The sun is blank today for the 15th straight day which is the longest stretch without sunspots since November 2009 when the sun was emerging from the deepest solar minimum in a century. This year the sun has been blank 52% of the time which is the most in a given year since the 71% that took place in 2009. The last solar minimum actually reached a nadir in 2008 when an astounding 73% of the year featured a spotless sun - the most spotless days in a given year since 1913 - and the longest consecutive streak in 2008 reached 52 days according to spaceweather.com. All indications are that the upcoming solar minimum may even be even quieter than the last one. One of the natural consequences of low solar activity is the weakening of the solar wind and its magnetic field which, in turn, allows for the intensification of cosmic rays and easier access to Earth. In addition, there tends to be a drop in total solar irradiance with the approach of a solar minimum.
Solar Cycle 24
The current solar cycle is the 24th solar cycle since 1755 when extensive record-keeping of sunspot activity began and it on pace to be the weakest sunspot cycle since cycle 14 peaked in February 1906. Solar cycle 24 began in December 2008 and had minimal activity until early 2010 and then reached a maximum in April 2014. Solar cycle 24 continues a recent trend of weakening solar cycles which began when solar cycle 21 peaked around 1980 and some are already forecasting the next solar cycle (#25) to be even weaker than this current one (e.g., reference 1, reference 2).
An increase in cosmic rays
Galactic cosmic rays are high-energy particles originating from outside the solar system that can impact the Earth’s atmosphere. Our first line of defense from cosmic rays comes from the sun as its magnetic field and the solar wind combine to create a 'shield' that fends off cosmic rays attempting to enter the solar system. The shielding action of the sun is strongest during Solar Maximum and weakest during Solar Minimum with the weakening magnetic field and solar wind. The intensity of cosmic rays varies globally by about 15% over a solar cycle because of changes in the strength of the solar wind, which carries a weak magnetic field into the heliosphere, partially shielding Earth from low-energy galactic charged particles (source).

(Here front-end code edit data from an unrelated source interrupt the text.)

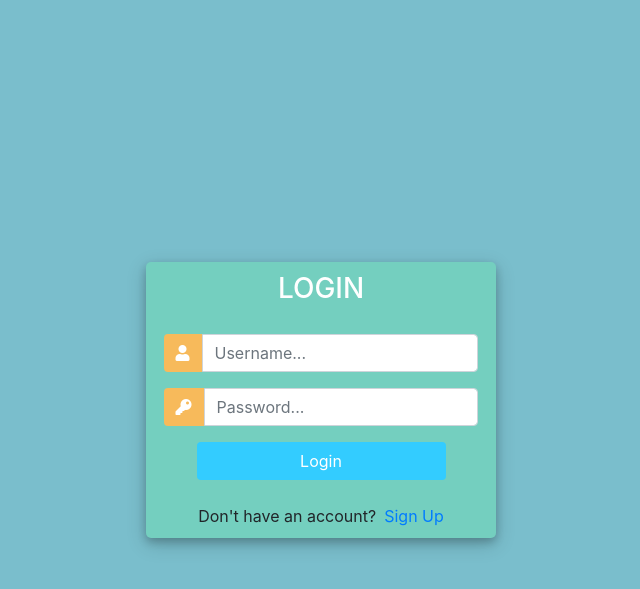
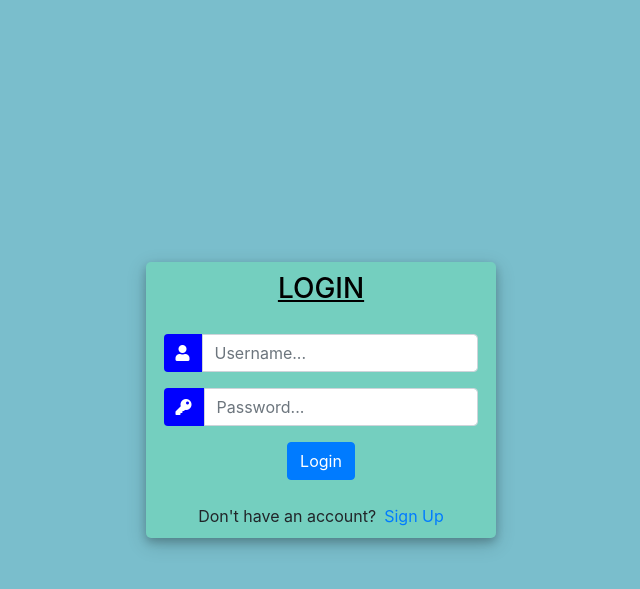
Before and after one commit to sofiafcruz/dublinbus, a Django app: page /loginPage in a window 1280 px wide. Shown: the top 589 px of the page, without its empty margins (319-959 px from the left). Run offline with Django 3.2, Linux system fonts and the light colour scheme; some libraries are stand-ins or nearby versions.

Commit message:
Edited the style of the of registration and login and did more testing

```diff
--- a/bustaTimes/bus_app/forms.py
+++ b/bustaTimes/bus_app/forms.py
@@ -35,6 +35,7 @@ class CreateUserForm(UserCreationForm): # Gonna be slightly customised version o
         model = User
         # Below gives us the same form as provided by UserCreationForm EXCEPT with the addition of 'email'
         fields = ['username', 'email', 'password1', 'password2']
+        # RIGHT NOW, THE EMAIL USED FOR REGISTRATION DOES NOT HAVE TO BE UNIQUE!
 
 # Tutorial 2===================
 
--- a/bustaTimes/bus_app/templates/login.html
+++ b/bustaTimes/bus_app/templates/login.html
@@ -38,24 +38,14 @@
 		}
 
 		#form-title{
-			color: #fff;
-
-		}
-
-		.login_btn {
-			width: 100%;
-			background: #33ccff !important;
-			color: white !important;
-		}
-		.login_btn:focus {
-			box-shadow: none !important;
-			outline: 0px !important;
+			color: black;
+			text-decoration: underline;
 		}
 		.login_container {
 			padding: 0 2rem;
 		}
 		.input-group-text {
-			background: #f7ba5b !important;
+			background: blue !important;
 			color: white !important;
 			border: 0 !important;
 			border-radius: 0.25rem 0 0 0.25rem !important;
@@ -101,7 +91,7 @@
 						</div>
 
 							<div class="d-flex justify-content-center mt-3 login_container">
-				 				<input class="btn login_btn" type="submit" value="Login">
+				 				<input class="btn btn-primary" type="submit" value="Login">
 				   			</div>
 					</form>
 				</div>
@@ -123,5 +113,3 @@
 </body>
 
 </html>
-
-{% comment %} <h1>LOGIN PAGE</h1> {% endcomment %}
```
Also changed, not shown: bustaTimes/bus_app/templates/register.html (+7 -14 lines), bustaTimes/db.sqlite3.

One way to monitor cosmic ray penetration into the Earth’s upper atmosphere is to measure stratospheric radiation over an extended period of time. “Spaceweather.com” has led an effort for nearly three years to monitor radiation levels in the stratosphere over California with frequent high-altitude helium balloon flights. These balloons contain sensors which detect X-rays and gamma-rays in the energy range 10 keV to 20 MeV and are produced by the crash of primary cosmic rays into Earth's atmosphere. These energies span the range of medical X-ray machines and airport security scanners. The findings confirm the notion that indeed cosmic rays have been steadily increasing over California as solar cycle 24 heads towards the next solar minimum. In fact, there has been a 13% increase of stratospheric radiation over California from March 2015 to January 2018.
Consequences of increasing cosmic rays: cloud cover/climate
The correlation between cosmic rays and cloud cover over a solar cycle was first reported by Svensmark and Friis-Christensen in 1997. A more recent study by Svensmark published in the August 2016 issue of Journal of Geophysical Research: Space Physics continues to support the idea of an important connection between cosmic rays and clouds.
In this publication, the authors found that “the observed variation of 3–4% of the global cloud cover during the recent solar cycle is strongly correlated with the cosmic ray flux. This, in turn, is inversely correlated with the solar activity. The effect is larger at higher latitudes in agreement with the shielding effect of the Earth's magnetic field on high-energy charged particles. The above relation between cosmic ray flux and cloud cover should also be of importance in an explanation of the correlation between solar cycle length and global temperature”.
Decrease in total solar irradiance
In addition to the increase in cosmic ray penetration as solar minimum approaches, the total solar irradiance (TSI) tends to drop and there has already been a measured drop of nearly 0.1% compared to the output during the solar cycle 24 maximum phase which took place from 2012-2014. A change of 0.1% may not sound like much, but the sun deposits a lot of energy on the Earth, approximately 1,361 watts per square meter. Summed over the globe, a 0.1% variation in this quantity exceeds all of Earth’s other energy sources (such as natural radioactivity in Earth’s core) combined. NASA recently launched a new sensor (TSIS-1) to the International Space Station to closely monitor these TSI changes.
It’s important to note that solar minimum is a normal part of the sunspot cycle. Sunspots have been disappearing every 11 years or so since 1843 when German astronomer Samuel Heinrich Schwabe discovered the periodic nature of solar activity. Sometimes they go away for decades, as happened during the Maunder Minimum of the second half of the 17th century and early part of the 18th century in a cold period now referred to as the “Little Ice Age”.
Meteorologist Paul Dorian